A pilot and two park rangers have survived a helicopter crash while culling feral animals from the air in the Northern Territory's Kakadu National Park.
Two Kakadu rangers and their pilot have been "very lucky" to survive a helicopter crash while culling feral animals in the Northern Territory.
The surgeon who treated the men said it was a miracle they survived the crash when the chopper "dropped like a stone from 80 metres" in Kakadu National Park on Tuesday.
"I think this is a horrible accident and given the severity of it, it is a miracle the three men are alive," Darwin Hospital trauma surgeon Angelika Na told reporters.
Two of the men were trapped for four hours, while the third freed himself from the wreckage, radioed for help and set off an emergency beacon.
An Air Force helicopter found the crash location in Kakadu's south and directed a CareFlight rescue helicopter to the scene.
The men were winched out and flown to Royal Darwin Hospital with serious injuries. The pilot, who suffered the worst injuries, was then taken to Melbourne for further specialist treatment.
Rangers Fred Hunter, 47, and Ian Conroy, 49, suffered chest and spinal injuries.
Mr Hunter's brother-in-law Andy Ralph posted on Facebook: "Ian, Fred and Pilot Andy ... were VERY lucky to get out of this alive".

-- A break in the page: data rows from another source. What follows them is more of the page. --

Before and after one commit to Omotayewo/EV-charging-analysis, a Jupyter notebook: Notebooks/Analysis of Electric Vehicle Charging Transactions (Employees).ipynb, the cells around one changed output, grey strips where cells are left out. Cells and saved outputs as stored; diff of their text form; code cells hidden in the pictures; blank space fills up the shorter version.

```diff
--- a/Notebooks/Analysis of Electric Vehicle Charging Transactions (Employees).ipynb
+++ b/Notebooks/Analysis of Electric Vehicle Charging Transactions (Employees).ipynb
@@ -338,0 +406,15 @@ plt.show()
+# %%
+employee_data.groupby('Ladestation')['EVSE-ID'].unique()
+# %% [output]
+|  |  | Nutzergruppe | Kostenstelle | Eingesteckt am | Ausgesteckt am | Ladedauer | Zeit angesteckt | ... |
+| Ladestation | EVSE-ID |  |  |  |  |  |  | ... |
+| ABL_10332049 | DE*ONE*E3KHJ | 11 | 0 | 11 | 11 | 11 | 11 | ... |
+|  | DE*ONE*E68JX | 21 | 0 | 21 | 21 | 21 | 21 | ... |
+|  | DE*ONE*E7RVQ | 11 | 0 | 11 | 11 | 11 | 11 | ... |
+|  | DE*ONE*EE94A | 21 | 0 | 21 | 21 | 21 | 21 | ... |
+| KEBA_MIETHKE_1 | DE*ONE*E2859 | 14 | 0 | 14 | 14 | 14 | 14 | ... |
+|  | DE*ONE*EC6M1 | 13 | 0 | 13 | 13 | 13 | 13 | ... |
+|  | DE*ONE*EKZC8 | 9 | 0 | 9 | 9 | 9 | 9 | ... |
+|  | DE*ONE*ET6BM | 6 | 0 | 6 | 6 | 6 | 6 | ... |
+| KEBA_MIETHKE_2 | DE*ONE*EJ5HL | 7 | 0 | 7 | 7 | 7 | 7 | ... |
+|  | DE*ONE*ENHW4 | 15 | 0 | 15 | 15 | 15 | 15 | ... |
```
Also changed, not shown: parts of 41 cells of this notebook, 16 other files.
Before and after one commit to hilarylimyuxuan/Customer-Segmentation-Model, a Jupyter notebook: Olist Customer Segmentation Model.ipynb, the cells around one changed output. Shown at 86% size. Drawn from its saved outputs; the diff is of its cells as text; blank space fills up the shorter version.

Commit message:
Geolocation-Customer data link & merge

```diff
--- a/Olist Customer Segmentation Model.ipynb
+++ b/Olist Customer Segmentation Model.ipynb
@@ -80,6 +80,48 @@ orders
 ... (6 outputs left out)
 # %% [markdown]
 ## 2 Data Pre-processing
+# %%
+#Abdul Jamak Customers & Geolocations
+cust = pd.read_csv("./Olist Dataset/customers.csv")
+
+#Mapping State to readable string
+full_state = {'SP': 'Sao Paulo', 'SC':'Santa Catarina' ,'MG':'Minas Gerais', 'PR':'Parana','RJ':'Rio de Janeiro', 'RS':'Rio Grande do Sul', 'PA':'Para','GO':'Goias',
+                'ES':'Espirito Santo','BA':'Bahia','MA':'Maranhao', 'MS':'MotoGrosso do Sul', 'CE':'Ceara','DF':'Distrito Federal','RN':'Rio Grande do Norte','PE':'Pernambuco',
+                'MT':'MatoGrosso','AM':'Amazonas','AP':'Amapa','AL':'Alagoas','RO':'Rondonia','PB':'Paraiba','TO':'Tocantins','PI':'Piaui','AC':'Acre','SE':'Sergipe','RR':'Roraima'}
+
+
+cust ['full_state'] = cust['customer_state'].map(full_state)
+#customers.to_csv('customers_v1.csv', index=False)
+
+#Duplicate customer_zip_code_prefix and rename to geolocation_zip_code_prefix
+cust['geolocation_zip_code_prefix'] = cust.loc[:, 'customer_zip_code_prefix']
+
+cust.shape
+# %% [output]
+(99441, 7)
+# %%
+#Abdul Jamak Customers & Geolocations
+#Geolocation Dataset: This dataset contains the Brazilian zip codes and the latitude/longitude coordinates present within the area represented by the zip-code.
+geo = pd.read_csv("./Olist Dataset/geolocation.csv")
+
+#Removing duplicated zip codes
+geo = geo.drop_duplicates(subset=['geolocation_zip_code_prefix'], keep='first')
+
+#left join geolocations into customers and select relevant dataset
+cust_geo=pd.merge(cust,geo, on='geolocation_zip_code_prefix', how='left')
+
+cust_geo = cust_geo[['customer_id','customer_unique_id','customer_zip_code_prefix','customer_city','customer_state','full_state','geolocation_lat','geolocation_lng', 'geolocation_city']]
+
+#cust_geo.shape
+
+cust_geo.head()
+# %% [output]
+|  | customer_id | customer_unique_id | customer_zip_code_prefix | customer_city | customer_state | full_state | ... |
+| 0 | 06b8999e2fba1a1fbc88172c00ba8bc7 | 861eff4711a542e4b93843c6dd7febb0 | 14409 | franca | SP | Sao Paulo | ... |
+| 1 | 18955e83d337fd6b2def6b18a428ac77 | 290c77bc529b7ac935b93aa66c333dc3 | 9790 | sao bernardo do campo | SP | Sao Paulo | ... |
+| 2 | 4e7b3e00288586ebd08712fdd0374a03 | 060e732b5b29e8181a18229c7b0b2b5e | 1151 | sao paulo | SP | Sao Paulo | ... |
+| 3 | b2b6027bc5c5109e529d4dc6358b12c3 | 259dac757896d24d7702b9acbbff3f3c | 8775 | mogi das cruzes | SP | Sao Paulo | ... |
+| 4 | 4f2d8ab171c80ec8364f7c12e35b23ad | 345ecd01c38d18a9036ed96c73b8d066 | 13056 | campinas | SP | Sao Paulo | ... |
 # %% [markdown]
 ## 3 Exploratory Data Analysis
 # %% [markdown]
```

"Fred said the Chopper dropped like a stone from 80m and went straight in ... Pilot (Fred said very experienced and competent) couldn't do a thing.
"Looks like Fred has fractures in his back, a few gouges out of him, but can wriggle his toes so Docs hoping no long term damage."
The rangers were culling feral buffaloes and pigs from the air in the helicopter owned by Darwin company Jayrow.
Kakadu's operators Parks Australia grounded all helicopters in the park while it reviews what went wrong, while the Australian Transport Safety Bureau is also likely to investigate.
"It is not at all clear at this stage what caused the crash, details are very sketchy, we are still going through the processes but it looks like it went down very quickly," Parks Australia director James Findlay said.
CareFlight pilot Jamie Humphries landed his rescue helicopter on a nearby ridge, allowing a doctor and nurse Paul Campbell to winch themselves to the crash site.